**What you need to do**.
Note each line in the data holding the string "insightful" and report it.

*** Exercise materials

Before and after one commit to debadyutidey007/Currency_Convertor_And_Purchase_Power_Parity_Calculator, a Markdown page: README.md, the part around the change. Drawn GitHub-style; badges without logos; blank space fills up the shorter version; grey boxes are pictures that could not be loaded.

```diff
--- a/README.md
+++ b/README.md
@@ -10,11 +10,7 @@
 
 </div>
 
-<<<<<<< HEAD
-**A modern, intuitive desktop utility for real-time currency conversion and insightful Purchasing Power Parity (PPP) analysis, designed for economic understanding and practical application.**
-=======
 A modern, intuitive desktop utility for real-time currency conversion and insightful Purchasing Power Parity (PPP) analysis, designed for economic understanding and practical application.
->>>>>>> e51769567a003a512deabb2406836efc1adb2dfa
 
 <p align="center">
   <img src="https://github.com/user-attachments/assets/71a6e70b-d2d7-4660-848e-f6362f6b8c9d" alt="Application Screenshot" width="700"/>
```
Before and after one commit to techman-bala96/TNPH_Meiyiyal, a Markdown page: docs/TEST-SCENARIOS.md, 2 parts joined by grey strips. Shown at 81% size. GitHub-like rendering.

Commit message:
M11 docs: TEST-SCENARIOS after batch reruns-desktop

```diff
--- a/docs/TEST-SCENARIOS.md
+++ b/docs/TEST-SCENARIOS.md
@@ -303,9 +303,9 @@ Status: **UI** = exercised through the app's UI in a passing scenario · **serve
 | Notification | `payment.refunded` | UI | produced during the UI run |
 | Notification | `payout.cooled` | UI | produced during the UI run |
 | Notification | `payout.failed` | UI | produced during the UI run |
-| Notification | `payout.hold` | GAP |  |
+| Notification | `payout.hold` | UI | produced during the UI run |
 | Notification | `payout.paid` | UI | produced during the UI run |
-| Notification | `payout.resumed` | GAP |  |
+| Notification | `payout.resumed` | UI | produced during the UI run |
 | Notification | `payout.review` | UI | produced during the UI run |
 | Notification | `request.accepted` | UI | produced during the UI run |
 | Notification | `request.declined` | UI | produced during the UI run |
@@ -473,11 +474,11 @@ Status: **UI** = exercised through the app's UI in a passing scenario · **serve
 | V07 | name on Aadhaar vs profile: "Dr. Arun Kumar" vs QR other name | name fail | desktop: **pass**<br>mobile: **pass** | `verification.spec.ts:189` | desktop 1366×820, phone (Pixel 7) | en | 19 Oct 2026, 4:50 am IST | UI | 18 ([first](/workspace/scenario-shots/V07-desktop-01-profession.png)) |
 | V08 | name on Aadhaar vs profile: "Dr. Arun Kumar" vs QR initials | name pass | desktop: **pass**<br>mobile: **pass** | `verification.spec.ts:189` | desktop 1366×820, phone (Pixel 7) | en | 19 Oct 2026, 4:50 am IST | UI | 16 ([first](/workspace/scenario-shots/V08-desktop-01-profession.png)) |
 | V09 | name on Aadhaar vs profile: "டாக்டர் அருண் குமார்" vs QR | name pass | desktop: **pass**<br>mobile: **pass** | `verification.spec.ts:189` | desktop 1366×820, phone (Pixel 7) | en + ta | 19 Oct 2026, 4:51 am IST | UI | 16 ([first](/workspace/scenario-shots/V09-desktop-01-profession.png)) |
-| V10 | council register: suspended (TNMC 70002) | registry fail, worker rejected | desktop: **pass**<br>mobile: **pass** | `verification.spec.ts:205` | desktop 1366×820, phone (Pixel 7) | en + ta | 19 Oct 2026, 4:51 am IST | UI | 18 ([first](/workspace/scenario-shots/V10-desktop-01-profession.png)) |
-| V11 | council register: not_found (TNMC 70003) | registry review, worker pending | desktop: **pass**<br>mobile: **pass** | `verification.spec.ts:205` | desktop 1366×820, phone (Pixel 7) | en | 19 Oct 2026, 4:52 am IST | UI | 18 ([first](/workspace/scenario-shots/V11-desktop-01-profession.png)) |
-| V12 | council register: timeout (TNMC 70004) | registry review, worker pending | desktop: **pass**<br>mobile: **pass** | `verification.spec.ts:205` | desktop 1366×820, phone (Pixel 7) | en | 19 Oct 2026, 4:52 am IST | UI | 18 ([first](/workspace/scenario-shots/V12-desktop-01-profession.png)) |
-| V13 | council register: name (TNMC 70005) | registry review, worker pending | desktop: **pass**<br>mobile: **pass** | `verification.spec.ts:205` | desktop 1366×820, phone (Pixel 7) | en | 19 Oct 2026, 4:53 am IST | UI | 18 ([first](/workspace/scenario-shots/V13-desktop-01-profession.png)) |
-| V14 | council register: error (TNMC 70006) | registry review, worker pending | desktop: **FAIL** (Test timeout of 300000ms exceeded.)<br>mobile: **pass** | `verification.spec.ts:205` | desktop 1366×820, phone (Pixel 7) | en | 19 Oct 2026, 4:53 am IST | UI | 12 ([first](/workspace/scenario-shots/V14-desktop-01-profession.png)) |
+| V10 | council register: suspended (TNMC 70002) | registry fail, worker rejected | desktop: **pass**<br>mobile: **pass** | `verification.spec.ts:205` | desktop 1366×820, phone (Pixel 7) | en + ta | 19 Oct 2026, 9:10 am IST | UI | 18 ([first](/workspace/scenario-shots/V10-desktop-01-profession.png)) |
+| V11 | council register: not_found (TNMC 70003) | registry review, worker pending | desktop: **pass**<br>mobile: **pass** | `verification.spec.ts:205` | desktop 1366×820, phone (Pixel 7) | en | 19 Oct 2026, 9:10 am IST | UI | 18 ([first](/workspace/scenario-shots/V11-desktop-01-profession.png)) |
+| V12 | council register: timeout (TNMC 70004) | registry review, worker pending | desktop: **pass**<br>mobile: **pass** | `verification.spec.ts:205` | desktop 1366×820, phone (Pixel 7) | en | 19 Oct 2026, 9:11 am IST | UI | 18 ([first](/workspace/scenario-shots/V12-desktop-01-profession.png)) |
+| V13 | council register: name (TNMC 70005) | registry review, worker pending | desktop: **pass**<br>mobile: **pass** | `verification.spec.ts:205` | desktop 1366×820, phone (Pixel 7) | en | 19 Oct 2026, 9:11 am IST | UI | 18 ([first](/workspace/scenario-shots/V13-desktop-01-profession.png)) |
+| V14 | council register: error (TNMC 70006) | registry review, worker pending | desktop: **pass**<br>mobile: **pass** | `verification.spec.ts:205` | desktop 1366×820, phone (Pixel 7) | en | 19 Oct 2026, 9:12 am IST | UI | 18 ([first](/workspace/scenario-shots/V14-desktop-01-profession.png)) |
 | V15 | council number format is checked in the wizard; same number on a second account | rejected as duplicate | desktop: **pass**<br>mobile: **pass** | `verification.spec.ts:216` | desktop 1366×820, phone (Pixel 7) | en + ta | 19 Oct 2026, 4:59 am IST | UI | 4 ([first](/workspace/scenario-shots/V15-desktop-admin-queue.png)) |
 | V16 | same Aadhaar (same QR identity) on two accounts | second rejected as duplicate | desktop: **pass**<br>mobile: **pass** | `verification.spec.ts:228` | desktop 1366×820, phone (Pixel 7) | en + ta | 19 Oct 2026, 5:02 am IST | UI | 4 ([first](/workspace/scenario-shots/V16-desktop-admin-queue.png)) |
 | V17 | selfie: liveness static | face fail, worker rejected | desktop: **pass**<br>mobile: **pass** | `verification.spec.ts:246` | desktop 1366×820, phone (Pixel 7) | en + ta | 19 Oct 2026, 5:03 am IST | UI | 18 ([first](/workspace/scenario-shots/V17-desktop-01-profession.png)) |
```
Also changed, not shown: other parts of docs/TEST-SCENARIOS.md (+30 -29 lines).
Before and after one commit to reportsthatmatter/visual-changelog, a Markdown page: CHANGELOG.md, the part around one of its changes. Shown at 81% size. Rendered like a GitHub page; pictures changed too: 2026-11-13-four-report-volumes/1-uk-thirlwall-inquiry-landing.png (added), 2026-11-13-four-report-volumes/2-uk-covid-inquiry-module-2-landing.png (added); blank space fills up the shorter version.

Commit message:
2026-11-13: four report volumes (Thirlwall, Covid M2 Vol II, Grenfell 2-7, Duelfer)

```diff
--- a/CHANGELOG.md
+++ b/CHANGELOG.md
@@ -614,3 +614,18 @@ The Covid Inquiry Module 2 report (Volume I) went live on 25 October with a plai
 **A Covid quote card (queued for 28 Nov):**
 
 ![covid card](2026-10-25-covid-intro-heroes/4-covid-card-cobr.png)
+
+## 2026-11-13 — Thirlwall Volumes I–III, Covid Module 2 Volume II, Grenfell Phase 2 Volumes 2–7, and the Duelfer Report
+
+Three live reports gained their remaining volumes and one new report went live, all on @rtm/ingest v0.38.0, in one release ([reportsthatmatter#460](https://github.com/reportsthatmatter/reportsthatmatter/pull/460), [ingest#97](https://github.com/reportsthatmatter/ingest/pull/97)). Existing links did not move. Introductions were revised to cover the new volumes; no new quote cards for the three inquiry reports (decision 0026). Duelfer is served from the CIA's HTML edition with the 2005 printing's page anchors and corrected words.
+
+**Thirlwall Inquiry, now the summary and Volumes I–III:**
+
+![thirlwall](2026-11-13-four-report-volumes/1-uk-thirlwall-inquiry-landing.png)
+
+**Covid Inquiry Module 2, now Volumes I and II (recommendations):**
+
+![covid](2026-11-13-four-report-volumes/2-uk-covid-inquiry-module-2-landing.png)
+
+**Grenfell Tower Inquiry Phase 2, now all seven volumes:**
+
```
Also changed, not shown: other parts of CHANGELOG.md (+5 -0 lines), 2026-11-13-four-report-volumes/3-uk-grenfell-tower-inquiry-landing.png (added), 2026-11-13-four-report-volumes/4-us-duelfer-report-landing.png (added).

******

**Response to the exercise**.
-**A modern, intuitive desktop utility for real-time currency conversion and insightful Purchasing Power Parity (PPP) analysis, designed for economic understanding and practical application.**
 A modern, intuitive desktop utility for real-time currency conversion and insightful Purchasing Power Parity (PPP) analysis, designed for economic understanding and practical application.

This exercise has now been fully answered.